Modification records -
◆ ◆ ◆

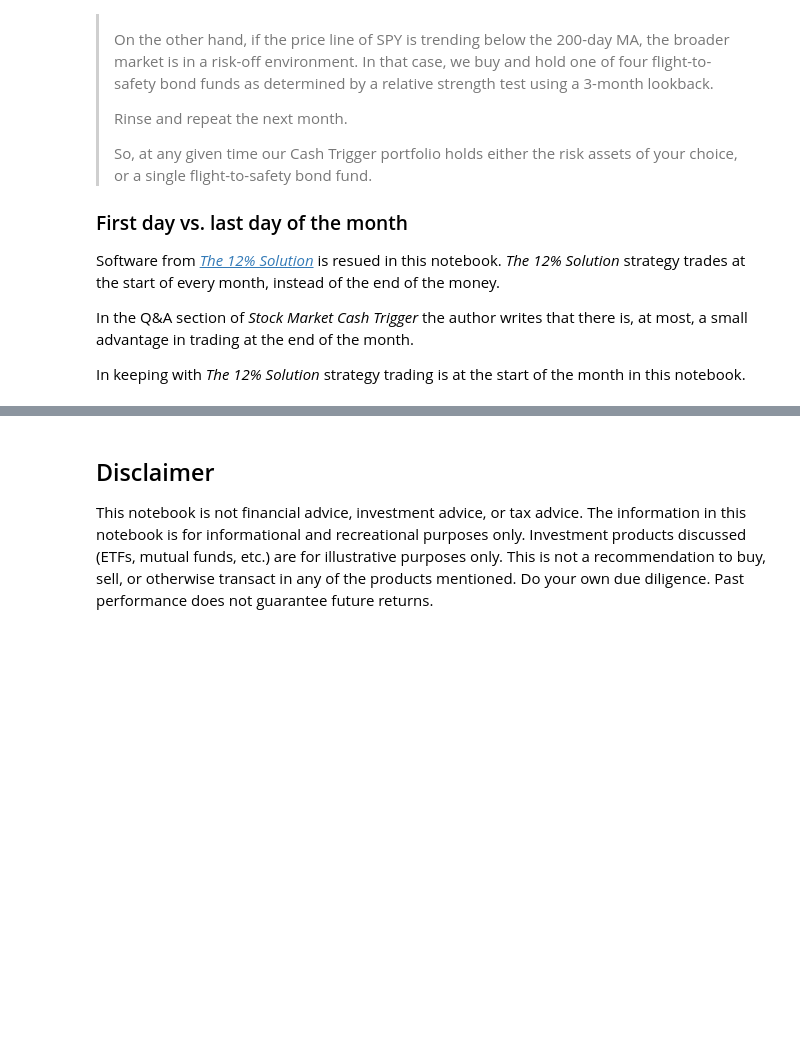
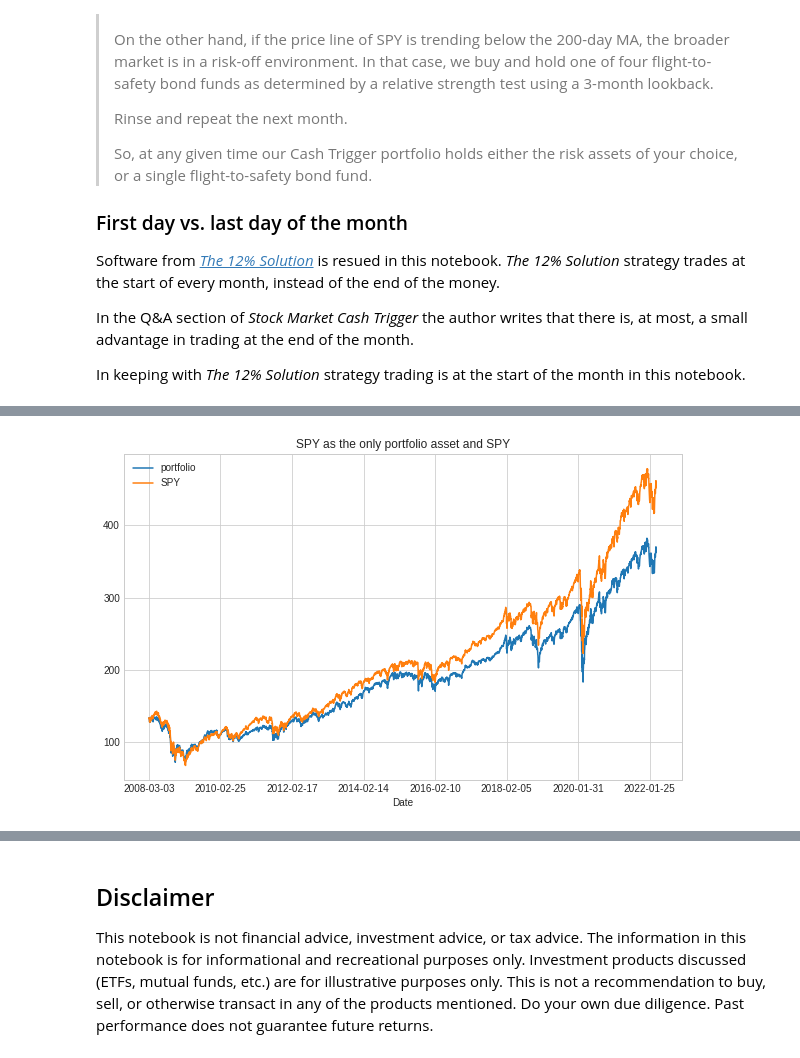
Before and after one commit to IanLKaplan/cash_trigger, a Jupyter notebook: cash_trigger.ipynb, the cells around one changed output, grey strips where cells are left out. Cells and saved outputs as stored; diff of their text form; code cells hidden in the pictures; blank space fills up the shorter version.

Commit message:
Added a discussion on portfolio calculation and portfolio volatility.

```diff
--- a/cash_trigger.ipynb
+++ b/cash_trigger.ipynb
@@ -655,0 +669,73 @@ print(tabulate(assets_collapsed_df, headers=[*assets_collapsed_df.columns], tabl
+# %%
+
+def build_plot_data(holdings: float, portfolio_df: pd.DataFrame, spy_df: pd.DataFrame) -> pd.DataFrame:
+    port_start_date = portfolio_df.index[0]
+    port_start_date = convert_date(port_start_date)
+    port_end_date = portfolio_df.index[-1]
+    port_end_date = convert_date(port_end_date)
+    spy_index = spy_df.index
+    spy_start_ix = findDateIndex(spy_index, port_start_date)
+    spy_end_ix = findDateIndex(spy_index, port_end_date)
+    spy_df = pd.DataFrame(spy_df[:][spy_start_ix:spy_end_ix+1])
+    spy_return = return_df(spy_df)
+    spy_return_a = apply_return(start_val=holdings, return_df=spy_return)
+    spy_port = pd.DataFrame(spy_return_a)
+    spy_port.columns = ['SPY']
+    spy_port.index = spy_df.index
+    plot_df = portfolio_df.copy()
+    plot_df['SPY'] = spy_port
+    return plot_df
+
+
+spy_start_val = float(spy_close[:].values[0])
+spy_only_portfolio, t = portfolio_return(holdings=spy_start_val,
+                                         risk_asset=spy_close,
+                                         bond_asset=spy_close,
+                                         spy_data=spy_data,
+                                         start_date=start_date,
+                                         end_date=end_date)
+
+plot_df = build_plot_data(holdings=spy_start_val, portfolio_df=spy_only_portfolio, spy_df=spy_close)
+plot_df.plot(grid=True, title='SPY as the only portfolio asset and SPY', figsize=(10,6))
+
+
+def collapse_asset_df(asset_df: pd.DataFrame) -> pd.DataFrame:
+    date_l: List = []
+    asset_l: List = []
+    current_date = convert_date(asset_df.index[0])
+    date_l.append(current_date)
+    cur_asset = asset_df.values[0][0]
+    asset_l.append(cur_asset)
+    for index in range(1, asset_df.shape[0]):
+        row = asset_df[:][index:index+1]
+        row_name = row.values[0][0]
+        row_date = convert_date(row.index[0])
+        if row_name != cur_asset:
+            date_l.append(row_date)
+            asset_l.append(row_name)
+            cur_asset = row_name
+    collapse_df = pd.DataFrame(asset_l)
+    collapse_df.index = date_l
+    collapse_df.columns = ['asset']
+    return collapse_df
+
+
+holdings = 100000
+cash_trigger_bonds = ['JNK', 'TLT', 'MUB']
+cash_trigger_bond_file = "cash_trigger_bond_adjclose"
+cash_trigger_bond_adjclose = get_market_data(file_name=cash_trigger_bond_file,
+                                             data_col='Adj Close',
+                                             symbols=cash_trigger_bonds,
+                                             data_source=data_source,
+                                             start_date=start_date,
+                                             end_date=end_date)
+
+spy_portfolio_df, assets_df = portfolio_return(holdings=holdings,
+                                               risk_asset=spy_close,
+                                               bond_asset=cash_trigger_bond_adjclose,
+                                               spy_data=spy_data,
+                                               start_date=start_date,
+                                               end_date=end_date
+                                               )
+# %% [output]
+[figure, added]
```
Also changed, not shown: parts of 11 cells of this notebook, 1 other file.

◆ ◆ ◆

Exercise details - Copy all of the entries verbatim, leaving out any pictures they contain.

Solution -
Before and after one commit to IanLKaplan/cash_trigger, a Jupyter notebook: cash_trigger.ipynb, the cells around one changed output, grey strips where cells are left out. Cells and saved outputs as stored; diff of their text form; code cells hidden in the pictures; blank space fills up the shorter version.

Commit message:
Added a discussion on portfolio calculation and portfolio volatility.

```diff
--- a/cash_trigger.ipynb
+++ b/cash_trigger.ipynb
@@ -655,0 +669,73 @@ print(tabulate(assets_collapsed_df, headers=[*assets_collapsed_df.columns], tabl
+# %%
+
+def build_plot_data(holdings: float, portfolio_df: pd.DataFrame, spy_df: pd.DataFrame) -> pd.DataFrame:
+    port_start_date = portfolio_df.index[0]
+    port_start_date = convert_date(port_start_date)
+    port_end_date = portfolio_df.index[-1]
+    port_end_date = convert_date(port_end_date)
+    spy_index = spy_df.index
+    spy_start_ix = findDateIndex(spy_index, port_start_date)
+    spy_end_ix = findDateIndex(spy_index, port_end_date)
+    spy_df = pd.DataFrame(spy_df[:][spy_start_ix:spy_end_ix+1])
+    spy_return = return_df(spy_df)
+    spy_return_a = apply_return(start_val=holdings, return_df=spy_return)
+    spy_port = pd.DataFrame(spy_return_a)
+    spy_port.columns = ['SPY']
+    spy_port.index = spy_df.index
+    plot_df = portfolio_df.copy()
+    plot_df['SPY'] = spy_port
+    return plot_df
+
+
+spy_start_val = float(spy_close[:].values[0])
+spy_only_portfolio, t = portfolio_return(holdings=spy_start_val,
+                                         risk_asset=spy_close,
+                                         bond_asset=spy_close,
+                                         spy_data=spy_data,
+                                         start_date=start_date,
+                                         end_date=end_date)
+
+plot_df = build_plot_data(holdings=spy_start_val, portfolio_df=spy_only_portfolio, spy_df=spy_close)
+plot_df.plot(grid=True, title='SPY as the only portfolio asset and SPY', figsize=(10,6))
+
+
+def collapse_asset_df(asset_df: pd.DataFrame) -> pd.DataFrame:
+    date_l: List = []
+    asset_l: List = []
+    current_date = convert_date(asset_df.index[0])
+    date_l.append(current_date)
+    cur_asset = asset_df.values[0][0]
+    asset_l.append(cur_asset)
+    for index in range(1, asset_df.shape[0]):
+        row = asset_df[:][index:index+1]
+        row_name = row.values[0][0]
+        row_date = convert_date(row.index[0])
+        if row_name != cur_asset:
+            date_l.append(row_date)
+            asset_l.append(row_name)
+            cur_asset = row_name
+    collapse_df = pd.DataFrame(asset_l)
+    collapse_df.index = date_l
+    collapse_df.columns = ['asset']
+    return collapse_df
+
+
+holdings = 100000
+cash_trigger_bonds = ['JNK', 'TLT', 'MUB']
+cash_trigger_bond_file = "cash_trigger_bond_adjclose"
+cash_trigger_bond_adjclose = get_market_data(file_name=cash_trigger_bond_file,
+                                             data_col='Adj Close',
+                                             symbols=cash_trigger_bonds,
+                                             data_source=data_source,
+                                             start_date=start_date,
+                                             end_date=end_date)
+
+spy_portfolio_df, assets_df = portfolio_return(holdings=holdings,
+                                               risk_asset=spy_close,
+                                               bond_asset=cash_trigger_bond_adjclose,
+                                               spy_data=spy_data,
+                                               start_date=start_date,
+                                               end_date=end_date
+                                               )
+# %% [output]
+[figure, added]
```
Also changed, not shown: parts of 11 cells of this notebook, 1 other file.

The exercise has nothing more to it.